Why everyone should practice self-care


Self-care focuses on supporting personal, physical, and mental health through sleeping, staying active, eating well, and relaxing, according to health.harvard.edu. Without these factors, many students suffer from sleep deprivation, and, in turn, become less productive, according to The New York Times. This past March, Sacred Heart Greenwich faculty members conducted a study to gather data about students’ sleep habits and productivity, hoping to use this information to make changes to course loads in the future. This observation, as well as other studies, has raised awareness about the importance of self-care, highlighting the idea that students should value mental and physical health equally, according to licensed psychologist and author Dr. Guy Winch. 

American companies lose billions of dollars annually due to sleep deprivation among employees. Courtesy of huffingtonpost.com

Sleep patterns are vital to maintaining self-care routines. Inconsistent sleep patterns can impact a student’s memory, weight, learning, and mental and physical performance, according to amherst.edu. To develop healthy sleeping habits, students must create a sleep routine, waking up and going to sleep at approximately the same time every day. 
With sleep, the human brain can recharge as well as repair muscles and memory, according to apa.orgSleep professionals recommend students rest between seven and nine hours each night, according to sleepfoundation.orgHowever, only 15 percent of teenage students reach this goal, according to sleepfoundation.org.

To prepare teenage students for college and adulthood, high schools can implement self-care into their health curriculums to teach students about sleep patterns as well as mental and emotional health.
Sacred Heart recognizes the need for self-care in schools. After noticing students struggle with sleep deprivation, faculty members formed a group to conduct a survey that observed how much time students spend on homework per night this past March.

The group included Upper School Math Teacher and Chair of the Upper School Math Department Mr. Joel Padilla, Upper School Academic Dean, Network Exchange Coordinator, and Director of Summer Enrichment Mrs. Jennifer Bensen, Upper School Spanish Teacher and Upper School World Languages Department Chair Mrs. Montserrat Garcia, Upper School English Teacher Dr. Cristina Baptista, Upper School Science Teacher Dr. Saffron Castle, Upper School Science Teacher and Chair of the Upper School Science Department Dr. Kristina Gremski, and Upper School Math Teacher Mr. Robert Cushman.

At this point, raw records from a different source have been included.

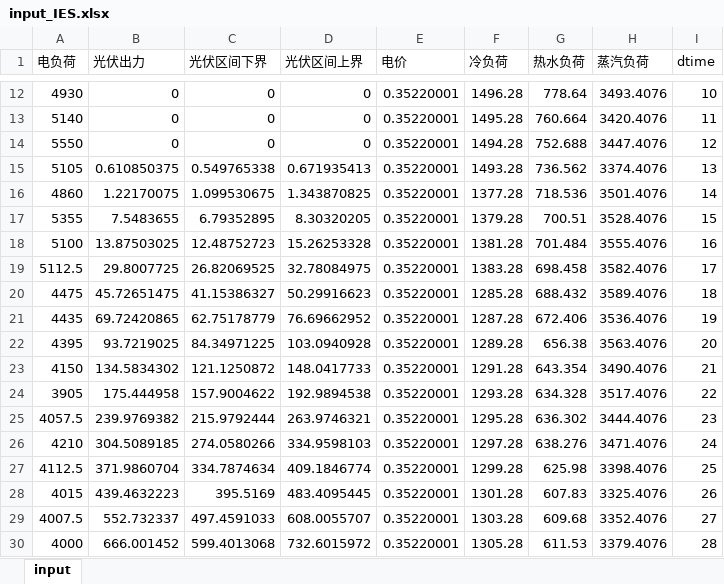
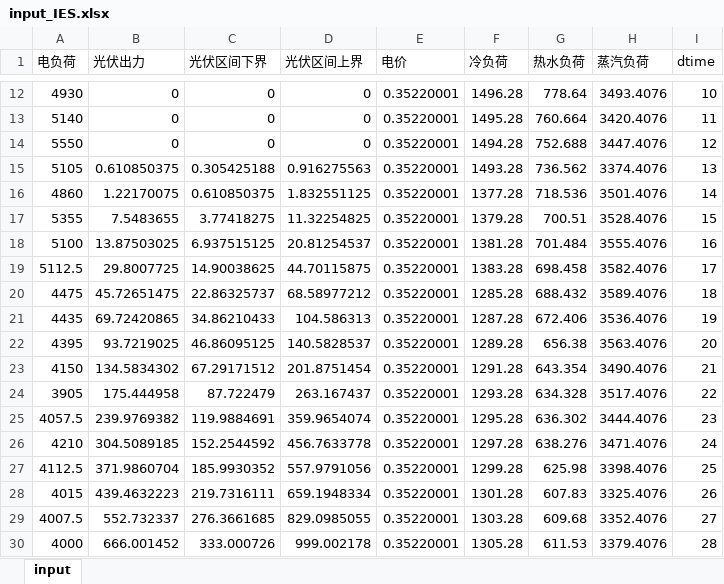
Before and after one commit to zidanessf/microgridOptimalDispatch, an Excel workbook: input_IES.xlsx, sheet input, drawn as a sheet; only a part is shown, gaps mark what is left out; values as stored, in another font and other column widths than the file's, no borders; charts and pictures not drawn; the diff covers the shown part only; the diff names each change by its address in the sheet, - before the commit and + after, or states it on an @@ line.

```diff
--- a/input_IES.xlsx (sheet input)
+++ b/input_IES.xlsx (sheet input)
-C15 (光伏区间下界): 0.549765338
+C15 (光伏区间下界): 0.305425188
-D15 (光伏区间上界): 0.671935413
+D15 (光伏区间上界): 0.916275563
-C16 (光伏区间下界): 1.099530675
+C16 (光伏区间下界): 0.610850375
-D16 (光伏区间上界): 1.343870825
+D16 (光伏区间上界): 1.832551125
-C17 (光伏区间下界): 6.79352895
+C17 (光伏区间下界): 3.77418275
-D17 (光伏区间上界): 8.30320205
+D17 (光伏区间上界): 11.32254825
-C18 (光伏区间下界): 12.48752723
+C18 (光伏区间下界): 6.937515125
-D18 (光伏区间上界): 15.26253328
+D18 (光伏区间上界): 20.81254537
-C19 (光伏区间下界): 26.82069525
+C19 (光伏区间下界): 14.90038625
-D19 (光伏区间上界): 32.78084975
+D19 (光伏区间上界): 44.70115875
-C20 (光伏区间下界): 41.15386327
+C20 (光伏区间下界): 22.86325737
-D20 (光伏区间上界): 50.29916623
+D20 (光伏区间上界): 68.58977212
-C21 (光伏区间下界): 62.75178779
+C21 (光伏区间下界): 34.86210433
-D21 (光伏区间上界): 76.69662952
+D21 (光伏区间上界): 104.586313
-C22 (光伏区间下界): 84.34971225
+C22 (光伏区间下界): 46.86095125
-D22 (光伏区间上界): 103.0940928
+D22 (光伏区间上界): 140.5828537
-C23 (光伏区间下界): 121.1250872
+C23 (光伏区间下界): 67.29171512
-D23 (光伏区间上界): 148.0417733
+D23 (光伏区间上界): 201.8751454
-C24 (光伏区间下界): 157.9004622
+C24 (光伏区间下界): 87.722479
-D24 (光伏区间上界): 192.9894538
+D24 (光伏区间上界): 263.167437
-C25 (光伏区间下界): 215.9792444
+C25 (光伏区间下界): 119.9884691
-D25 (光伏区间上界): 263.9746321
+D25 (光伏区间上界): 359.9654074
-C26 (光伏区间下界): 274.0580266
+C26 (光伏区间下界): 152.2544592
-D26 (光伏区间上界): 334.9598103
+D26 (光伏区间上界): 456.7633778
-C27 (光伏区间下界): 334.7874634
+C27 (光伏区间下界): 185.9930352
-D27 (光伏区间上界): 409.1846774
+D27 (光伏区间上界): 557.9791056
-C28 (光伏区间下界): 395.5169
+C28 (光伏区间下界): 219.7316111
-D28 (光伏区间上界): 483.4095445
+D28 (光伏区间上界): 659.1948334
-C29 (光伏区间下界): 497.4591033
+C29 (光伏区间下界): 276.3661685
-D29 (光伏区间上界): 608.0055707
+D29 (光伏区间上界): 829.0985055
-C30 (光伏区间下界): 599.4013068
+C30 (光伏区间下界): 333.000726
-D30 (光伏区间上界): 732.6015972
+D30 (光伏区间上界): 999.002178
```
Also changed, not shown: 106 edited cells elsewhere in this sheet, 2 other files.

“The purpose of this initial survey is to get a snapshot of the life of a sophomore [and junior],” Mr. Padilla said. “Throughout this process, we will be looking for ways to ensure students have a well-balanced academic experience in the Upper School.”
Supporting the survey, School Psychologist Dr. Lisa Schwartz, who is filling in for Dr. Melissa Otero while she is on maternity leave, advocates for students’ increased sleep.

Dr. Winch speaking to an audience at Linnaeus University in Sweden. Courtesy of ted.com

“Students can plan in advance and budget their time,” Dr. Schwartz said. “[They] can also reduce screen time at night, which can cause sleep disruption.”

Sleep is just one aspect of self-care. Dr. Winch supports integrating the science of emotional health into our daily lives, workplaces, and education systems, according to guywinch.comIn a Technology, Entertainment, and Design (TED) lecture at Linnaeus University in Sweden, Dr. Winch argued that people should take emotional health as seriously as physical health, according to ted.com

“By taking action when you’re lonely, by changing your responses to failure, by protecting your self-esteem, by battling negative thinking, you won’t just heal your psychological wounds, you will build emotional resilience, you will thrive,” Dr. Winch said, according to ted.com. “A hundred years ago, people began practicing personal hygiene, and life expectancy rates rose by over 50 percent in just a matter of decades. I believe our quality of life could rise just as dramatically if we all began practicing emotional hygiene.”

Featured Image by Sydney Gallop ’20